Get to Know Champagne’s Best Friend, Pétillant-Naturel

Impress your friends with your sparkling wine knowledge by learning all about pétillant-naturel from sommelier Phil Johnson

Pétillant-naturel tends to be more effervescent than Champagne.

Champagne has been the go-to sparkler for parties for over two hundred years, but there are plenty of lesser-known sparkling wines out there to discover. With the sparkling wine industry booming, other fizzy bottles are gaining on Champagne’s monopoly on clink-worthy celebrations and New Year’s Eve soirées.

You’ve heard of its Italian cousin, prosecco and Spanish sister, cava, but you’re probably unfamiliar with Champagne’s more down-to-earth best friend: pétillant-naturel. Affectionately called “pét-nats” by those in the know, pétillant-naturels are wines bottled prior to completing their first fermentation and don’t have extra sugar added to them during a second fermentation (called dosage) — unlike heady Champagne.

To learn more, we turned to sommelier Phil Johnson of natural wine-focused New York City boîte, Gloria, who helped clue us in on the buzzy bubbly:

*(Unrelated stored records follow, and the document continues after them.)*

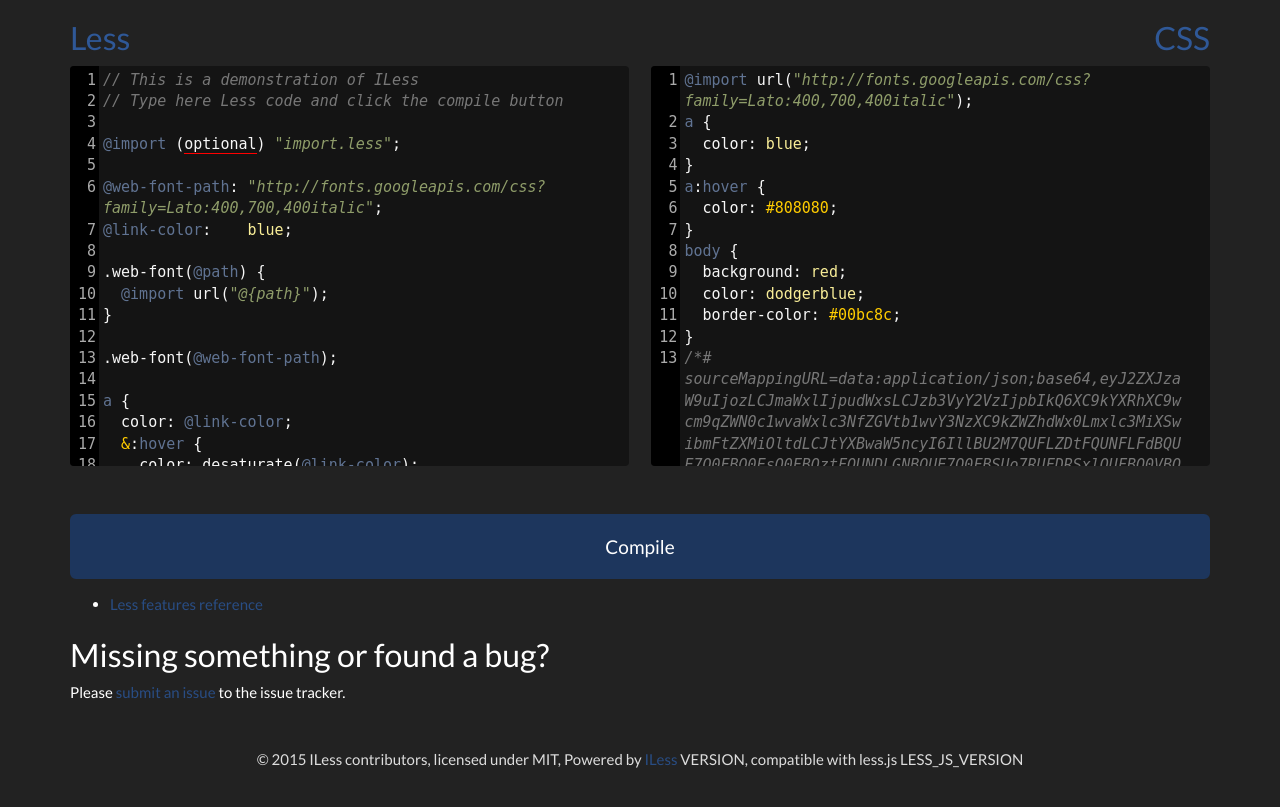
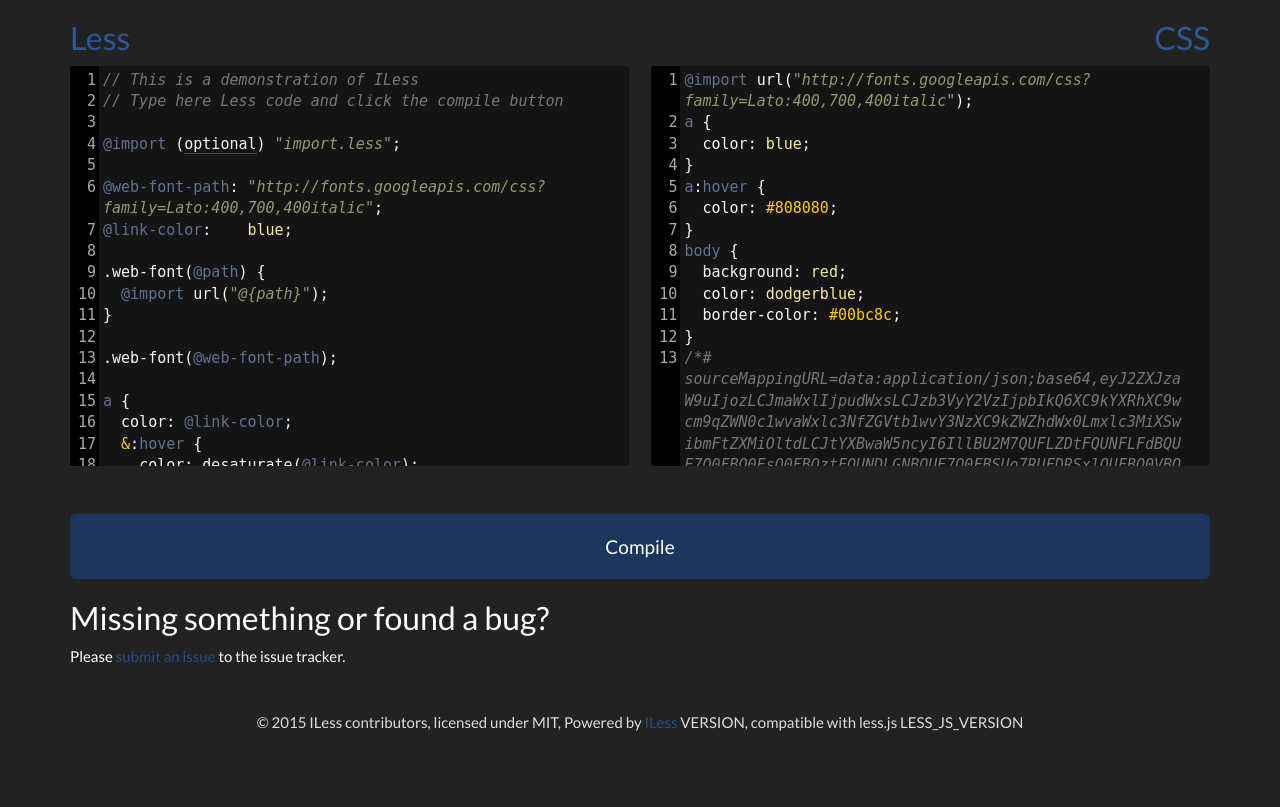
Before and after one commit to mishal/iless-demo, a PHP site: page / in a window 1280 px wide. Shown: the part 208-1015 px from the top of the page. Run offline with PHP 8.4, Linux system fonts and the light colour scheme; some libraries are stand-ins or nearby versions.

Commit message:
Removed link to feature reference

```diff
--- a/index.php
+++ b/index.php
@@ -119,14 +119,6 @@ if ($_SERVER['REQUEST_METHOD'] == 'POST') {
         </p>
     </form>
 
-    <section class="help">
-        <ul>
-            <li>
-                <a href="http://lesscss.org/features/">Less features reference</a>
-            </li>
-        </ul>
-    </section>
-
     <section class="bug-report">
         <h2>Missing something or found a bug?</h2>
 
```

The Daily Meal: Which grape varietals are usually used for pétillant-naturels?
Phil Johnson: Pét-nats can be made with any varietal, white or red, but I find the best, for me, are usually made with Chenin Blanc, Chardonnay, and Gamay. Spanish pét-nats use native Spanish grapes of course—Xarello, Parellada, and sometimes Palomino, while Italian pet-nats employ their own varieties as well: prosecco, malvasia, etc. In the United States, these wines are made with just about any grape that the winemaker has access to. Overall, I think winemakers are looking for grapes that make fresh, highly acidic wines. You wouldn’t want a merlot or cabernet sauvignon pét-nat as you might run into some problems.

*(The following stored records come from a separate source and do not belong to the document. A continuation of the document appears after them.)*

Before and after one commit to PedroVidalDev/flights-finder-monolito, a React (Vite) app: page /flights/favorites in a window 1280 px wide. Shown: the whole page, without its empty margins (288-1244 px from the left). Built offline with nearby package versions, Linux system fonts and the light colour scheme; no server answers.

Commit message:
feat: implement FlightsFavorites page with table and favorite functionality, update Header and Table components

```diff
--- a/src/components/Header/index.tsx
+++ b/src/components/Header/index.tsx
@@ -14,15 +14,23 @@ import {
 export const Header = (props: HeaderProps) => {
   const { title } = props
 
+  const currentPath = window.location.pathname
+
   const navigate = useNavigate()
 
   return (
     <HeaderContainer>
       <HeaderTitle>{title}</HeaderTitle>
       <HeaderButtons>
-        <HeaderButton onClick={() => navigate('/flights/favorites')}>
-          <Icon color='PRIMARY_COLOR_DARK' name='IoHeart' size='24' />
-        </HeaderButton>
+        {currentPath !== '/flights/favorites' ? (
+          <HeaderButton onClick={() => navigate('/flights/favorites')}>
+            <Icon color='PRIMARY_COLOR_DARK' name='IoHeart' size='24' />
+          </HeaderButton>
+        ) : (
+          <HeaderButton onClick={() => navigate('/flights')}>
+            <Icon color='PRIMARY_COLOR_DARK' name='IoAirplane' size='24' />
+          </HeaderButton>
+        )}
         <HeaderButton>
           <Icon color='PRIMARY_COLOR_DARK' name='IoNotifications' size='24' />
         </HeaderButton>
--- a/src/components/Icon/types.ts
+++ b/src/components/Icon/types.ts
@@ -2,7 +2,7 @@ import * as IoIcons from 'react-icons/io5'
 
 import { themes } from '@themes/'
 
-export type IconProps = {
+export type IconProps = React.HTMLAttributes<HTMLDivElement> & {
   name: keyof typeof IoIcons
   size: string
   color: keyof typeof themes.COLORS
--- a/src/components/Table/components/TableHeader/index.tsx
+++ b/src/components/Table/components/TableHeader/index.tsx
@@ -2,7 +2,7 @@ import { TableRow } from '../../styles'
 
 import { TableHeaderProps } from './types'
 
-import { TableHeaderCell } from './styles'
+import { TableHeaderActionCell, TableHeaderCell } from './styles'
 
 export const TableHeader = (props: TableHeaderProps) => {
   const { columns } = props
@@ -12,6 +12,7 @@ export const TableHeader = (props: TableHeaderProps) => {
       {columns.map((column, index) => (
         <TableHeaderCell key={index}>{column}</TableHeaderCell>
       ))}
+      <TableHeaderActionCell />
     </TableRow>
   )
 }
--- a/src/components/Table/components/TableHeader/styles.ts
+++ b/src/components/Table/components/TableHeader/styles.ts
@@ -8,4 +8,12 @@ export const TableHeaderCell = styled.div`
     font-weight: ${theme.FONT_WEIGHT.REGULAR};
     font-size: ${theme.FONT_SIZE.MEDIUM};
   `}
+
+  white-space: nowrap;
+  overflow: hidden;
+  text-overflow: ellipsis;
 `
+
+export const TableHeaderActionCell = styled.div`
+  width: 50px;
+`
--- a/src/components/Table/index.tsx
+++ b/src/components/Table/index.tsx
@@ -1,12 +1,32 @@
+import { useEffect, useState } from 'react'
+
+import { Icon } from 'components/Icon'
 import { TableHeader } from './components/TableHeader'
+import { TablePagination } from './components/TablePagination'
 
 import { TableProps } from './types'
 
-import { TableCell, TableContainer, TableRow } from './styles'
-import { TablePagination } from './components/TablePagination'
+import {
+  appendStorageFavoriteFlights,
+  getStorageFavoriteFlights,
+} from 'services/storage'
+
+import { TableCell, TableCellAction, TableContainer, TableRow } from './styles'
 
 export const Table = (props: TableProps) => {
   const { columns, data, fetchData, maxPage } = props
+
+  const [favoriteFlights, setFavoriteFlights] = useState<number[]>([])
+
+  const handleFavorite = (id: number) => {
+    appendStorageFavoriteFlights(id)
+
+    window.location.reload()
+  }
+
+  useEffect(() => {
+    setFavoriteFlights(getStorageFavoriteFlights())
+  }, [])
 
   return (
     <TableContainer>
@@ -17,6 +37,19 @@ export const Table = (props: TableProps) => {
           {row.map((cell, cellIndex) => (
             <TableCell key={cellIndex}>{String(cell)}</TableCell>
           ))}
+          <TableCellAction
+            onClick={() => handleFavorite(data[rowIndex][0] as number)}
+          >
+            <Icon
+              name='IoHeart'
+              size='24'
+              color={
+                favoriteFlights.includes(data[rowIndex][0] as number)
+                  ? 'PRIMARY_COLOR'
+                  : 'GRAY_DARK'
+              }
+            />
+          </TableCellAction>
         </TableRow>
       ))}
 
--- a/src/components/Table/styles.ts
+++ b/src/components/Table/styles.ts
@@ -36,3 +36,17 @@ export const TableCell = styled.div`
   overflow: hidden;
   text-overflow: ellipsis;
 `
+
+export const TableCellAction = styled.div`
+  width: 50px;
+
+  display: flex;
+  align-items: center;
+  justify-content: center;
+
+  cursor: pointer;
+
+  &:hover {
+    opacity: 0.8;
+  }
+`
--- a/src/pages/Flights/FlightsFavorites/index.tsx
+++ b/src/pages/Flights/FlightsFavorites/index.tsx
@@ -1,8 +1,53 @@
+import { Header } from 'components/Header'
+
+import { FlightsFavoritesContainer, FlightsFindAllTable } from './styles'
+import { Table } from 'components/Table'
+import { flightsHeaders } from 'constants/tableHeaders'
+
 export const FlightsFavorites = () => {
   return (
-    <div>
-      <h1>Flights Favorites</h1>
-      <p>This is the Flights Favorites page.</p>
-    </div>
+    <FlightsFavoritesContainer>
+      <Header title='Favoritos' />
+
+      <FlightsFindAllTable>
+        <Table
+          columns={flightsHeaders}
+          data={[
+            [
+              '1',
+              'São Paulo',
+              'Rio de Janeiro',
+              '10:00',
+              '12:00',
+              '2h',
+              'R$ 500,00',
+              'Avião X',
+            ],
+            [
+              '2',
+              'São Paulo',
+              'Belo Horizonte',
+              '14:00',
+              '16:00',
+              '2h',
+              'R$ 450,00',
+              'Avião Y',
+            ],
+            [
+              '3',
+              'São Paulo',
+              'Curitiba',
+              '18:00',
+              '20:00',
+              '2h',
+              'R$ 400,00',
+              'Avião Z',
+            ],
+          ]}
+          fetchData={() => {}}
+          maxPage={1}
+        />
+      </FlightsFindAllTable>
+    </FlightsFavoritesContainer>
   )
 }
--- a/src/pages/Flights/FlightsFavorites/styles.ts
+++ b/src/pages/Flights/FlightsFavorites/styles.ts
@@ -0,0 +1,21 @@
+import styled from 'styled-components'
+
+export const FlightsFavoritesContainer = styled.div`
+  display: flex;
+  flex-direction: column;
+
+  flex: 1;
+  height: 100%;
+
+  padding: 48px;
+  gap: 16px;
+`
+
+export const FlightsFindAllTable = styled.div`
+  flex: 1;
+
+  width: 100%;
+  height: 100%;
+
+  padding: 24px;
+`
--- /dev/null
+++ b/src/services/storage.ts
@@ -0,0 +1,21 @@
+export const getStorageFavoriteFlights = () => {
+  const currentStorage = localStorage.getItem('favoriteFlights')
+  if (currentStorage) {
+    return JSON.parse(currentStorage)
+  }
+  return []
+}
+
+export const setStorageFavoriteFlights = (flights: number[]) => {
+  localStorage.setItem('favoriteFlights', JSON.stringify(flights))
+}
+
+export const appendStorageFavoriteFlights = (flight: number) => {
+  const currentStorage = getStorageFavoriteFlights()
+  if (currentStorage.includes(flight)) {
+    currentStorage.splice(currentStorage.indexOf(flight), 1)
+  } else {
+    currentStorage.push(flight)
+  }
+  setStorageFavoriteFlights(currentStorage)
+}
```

Where are they usually grown?
Pét-nats’ modern history really begins in the 1990’s in the Loire Valley of France. They're also found in Limoux and Gaillac in the South. In Northeast Spain, Catalonia is home to the most exciting Spanish pet-nat producers; in Italy, we find interesting Pét-nats in Veneto in the prosecco region, in Sicily, and all over the central part of the country. In the U.S., lots of cool things are happening in the North Coast of California, upstate New York, and Missouri.

How does their production compare to the Méthode Champenoise?
The production method of pét-nat wine is called Méthode Ancestral, which means it’s made by bottling grape juice that hasn’t completed its fermentation yet. The wine usually capped with a bottle cap or some sort of plastic closure, different than a Champagne cork, as these wines aren't really meant for aging. The one and only fermentation completes in the bottle, unlike Champagne, which is a second fermentation in its own bottle. A mixture of sugar and yeast is added to the bottled, still juice, and after the yeast gobbles up this sugar, carbon dioxide is produced and trapped in the bottle.

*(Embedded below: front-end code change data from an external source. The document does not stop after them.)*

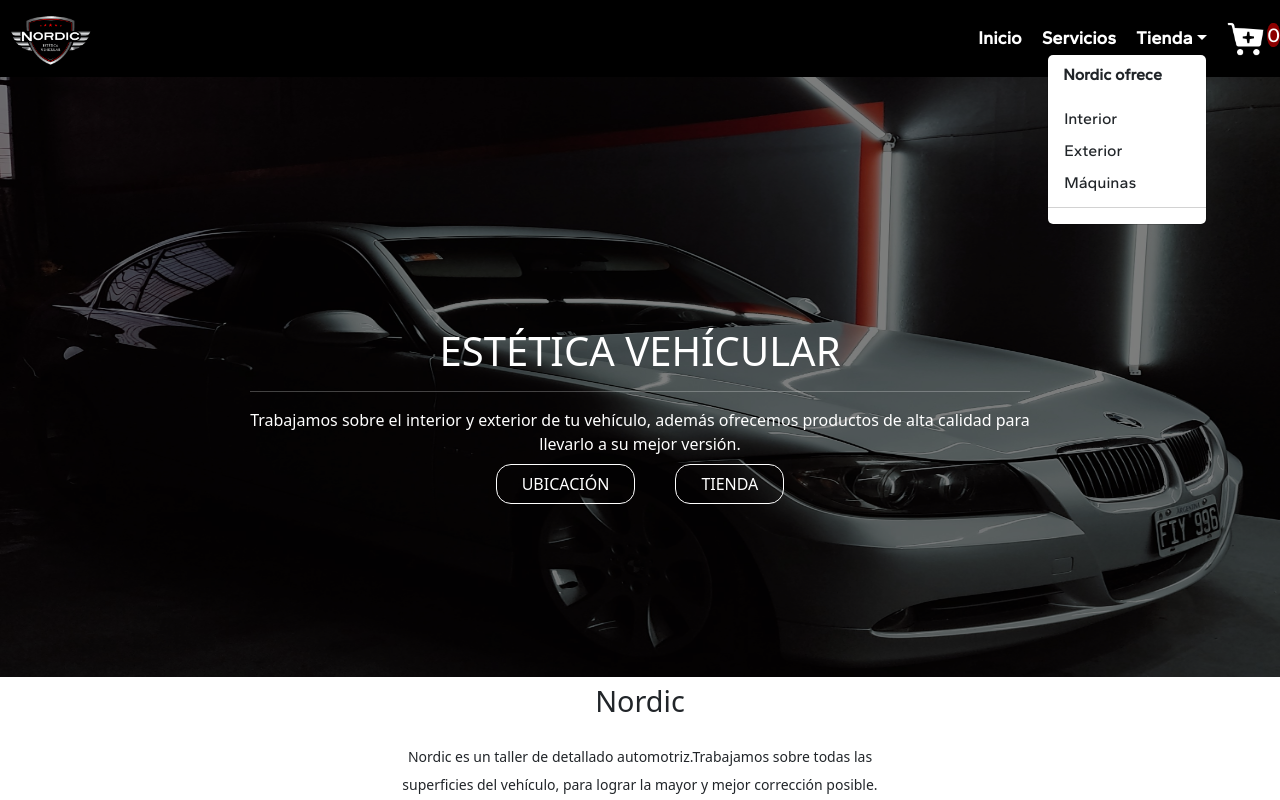
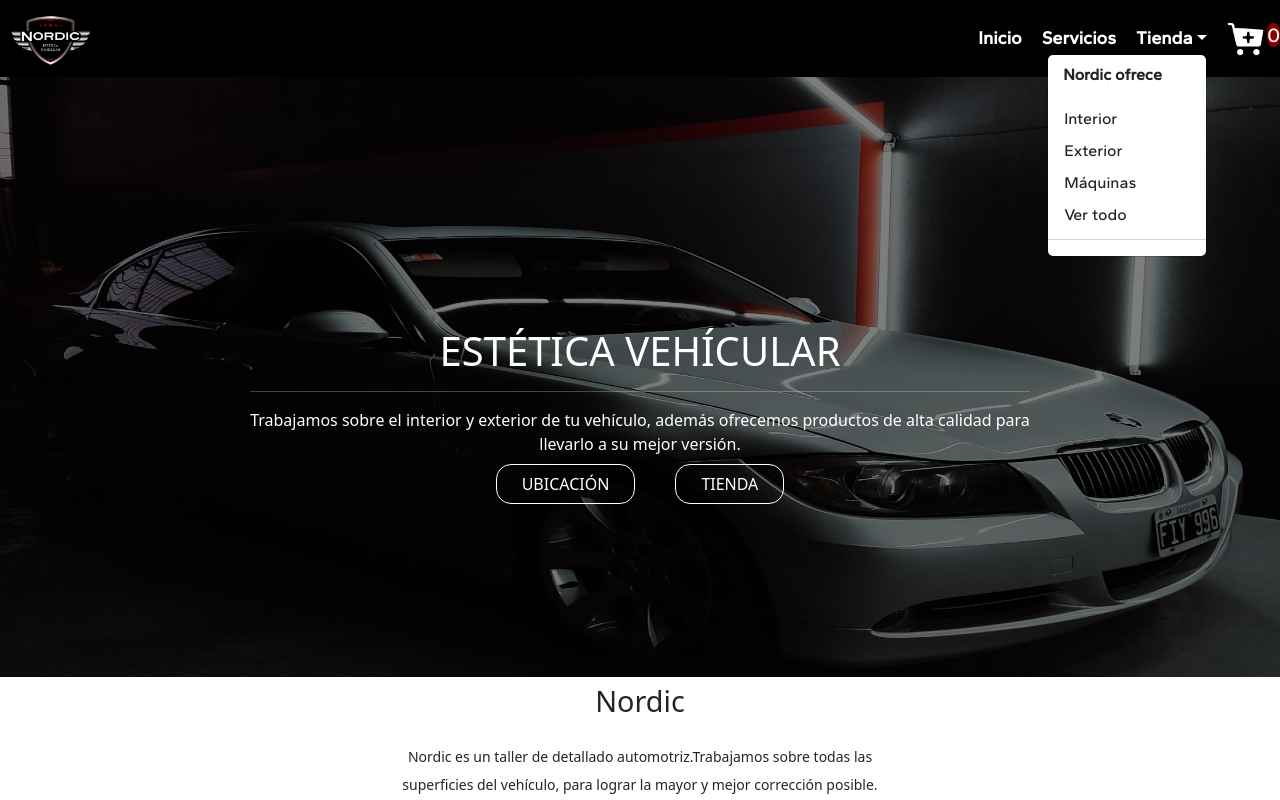
Before and after one commit to anderrsalva/Project-Reactjs, a React (Create React App) app: page / in a window 1280 px wide. Both pictures are taken after a click on the button "Tienda". Shown: the top 800 px of the page. Built offline with nearby package versions, Linux system fonts and the light colour scheme.

Commit message:
Agregando detalles a la página

```diff
--- a/src/App.js
+++ b/src/App.js
@@ -21,6 +21,7 @@ function App() {
         <Routes>
           <Route path="/" element={ <Banner/> } />
           <Route path="/servicios" element={ <Servicios /> }></Route>
+          <Route path="/productos/" element={ <ItemListContainer/> } />
           <Route path="/productos/:categoryId" element={ <ItemListContainer/> } />
           <Route path="/detail/:itemId" element={ <ItemDetailContainer/> } />
           <Route path="*" element={ <Navigate to="/" /> } />
--- a/src/components/Banner/Banner.js
+++ b/src/components/Banner/Banner.js
@@ -12,7 +12,7 @@ export const Banner = () => {
                         <hr></hr>
                         <p>Trabajamos sobre el interior y exterior de tu vehículo, además ofrecemos productos de alta calidad para llevarlo a su mejor versión.</p>
                         <a href='https://www.google.com/maps/place/Av.+Brig.+Gral.+Juan+Manuel+de+Rosas+5293,+Loma+Hermosa,+Provincia+de+Buenos+Aires/@-34.5561712,-58.5887593,17z/data=!3m1!4b1!4m6!3m5!1s0x95bcba27863bbef5:0x48ae046c9d87c767!8m2!3d-34.5561756!4d-58.5865706!16s%2Fg%2F11s9k5y6y0' className="button">Ubicación</a>
-                        <Link to='/productos/interior' className="button">Tienda</Link>
+                        <Link to='/productos/' className="button">Tienda</Link>
                     </div>
             </div>
     </div>
--- a/src/components/Navbar/Navbar.js
+++ b/src/components/Navbar/Navbar.js
@@ -16,28 +16,15 @@ export const Navbar = () => {
 
                     <Link to="/" className="navbar__link">Inicio</Link>
                     <Link to="/servicios" className="navbar__link">Servicios</Link>
-                    {/* <a href="#" className="navbar__link">Presupuesto</a> */}
                         <NavDropdown  title="Tienda" id="basic-nav-dropdown" className='navbar__link'>
                             <p className='nav__prod'>Nordic ofrece</p>
+
                             <NavDropdown.Item as={Link} to='/productos/interior' action variant="dark"> Interior </NavDropdown.Item>
                             <NavDropdown.Item as={Link} to='/productos/exterior'>  Exterior </NavDropdown.Item>
                             <NavDropdown.Item as={Link} to='/productos/maquinas'> Máquinas </NavDropdown.Item>
+                            <NavDropdown.Item as={Link} to='/productos/' action variant="dark"> Ver todo </NavDropdown.Item>
                             <NavDropdown.Divider />
                         </NavDropdown>
-                        {/* <NavDropdown.Item href="#action/3.4">
-                        Productos
-                        </NavDropdown.Item> */}
-
-                            {/* <NavDropdown title= "Productos Nordic" id="basic-nav-dropdown"> */}
-                                {/* <NavDropdown.Item href="#action/3.1"> Máquinas </NavDropdown.Item>
-                                <NavDropdown.Item href="#action/3.2"> Cepillos y Pinceles </NavDropdown.Item>
-                                <NavDropdown.Item href="#action/3.3"> Tratamientos y Selladores </NavDropdown.Item>
-                                <NavDropdown.Item href="#action/3.4"> Esponjas y guantes de lavado </NavDropdown.Item>
-                                <NavDropdown.Item href="#action/3.5"> Pinturas </NavDropdown.Item>
-                                <NavDropdown.Item href="#action/3.6"> Pastas de pulir </NavDropdown.Item>
-                                <NavDropdown.Item href="#action/3.7"> Shampoo</NavDropdown.Item> */}
-
-                    {/* </NavDropdown> */}
                     <CartWidget />
                 </nav>
             </div>
```
Lines whose indentation alone changed are shown as unchanged.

Champagne can be aged for years with this yeast, but ultimately it must be disgorged before release. This involves the winemaker removing the plug of sediment that has collected at the bottom of the bottle through slow gentle rotation—a process called “riddling.” After disgorgement, the Champagne is re-corked, aged again, and then shipped out when ready. Unlike Champagne, pét-nats are not disgorged, and may or may not be filtered before shipping.


What effect does this have on the taste and effervescence of the wine?
Méthode Ancestral creates a more gentle bubble than Méthode Champenoise, and sometimes a cloudy appearance. There can be a lot of "floaties," or sediment hanging out in the bottle. These wines are super fresh; they smell and taste alive. They're easy drinking, low in alcohol, straight up quaffable crushers. Champagne, on the other hand, is a bit more serious. Champagne hails from one of the most interesting terroirs in the world—the region’s porous soil of limestone and chalk produce vines that struggle as they try to tap into their water supply. The temperatures are often freezing, but not too cold, and this struggle can produce gorgeous Champagne with great finesse, elegance, and balance. Further, Champagne can be aged from usually at least three years to much longer, which adds a whole new level of maturity and complexity in the wine that pét-nats lack—for better or for worse, depending on your palate.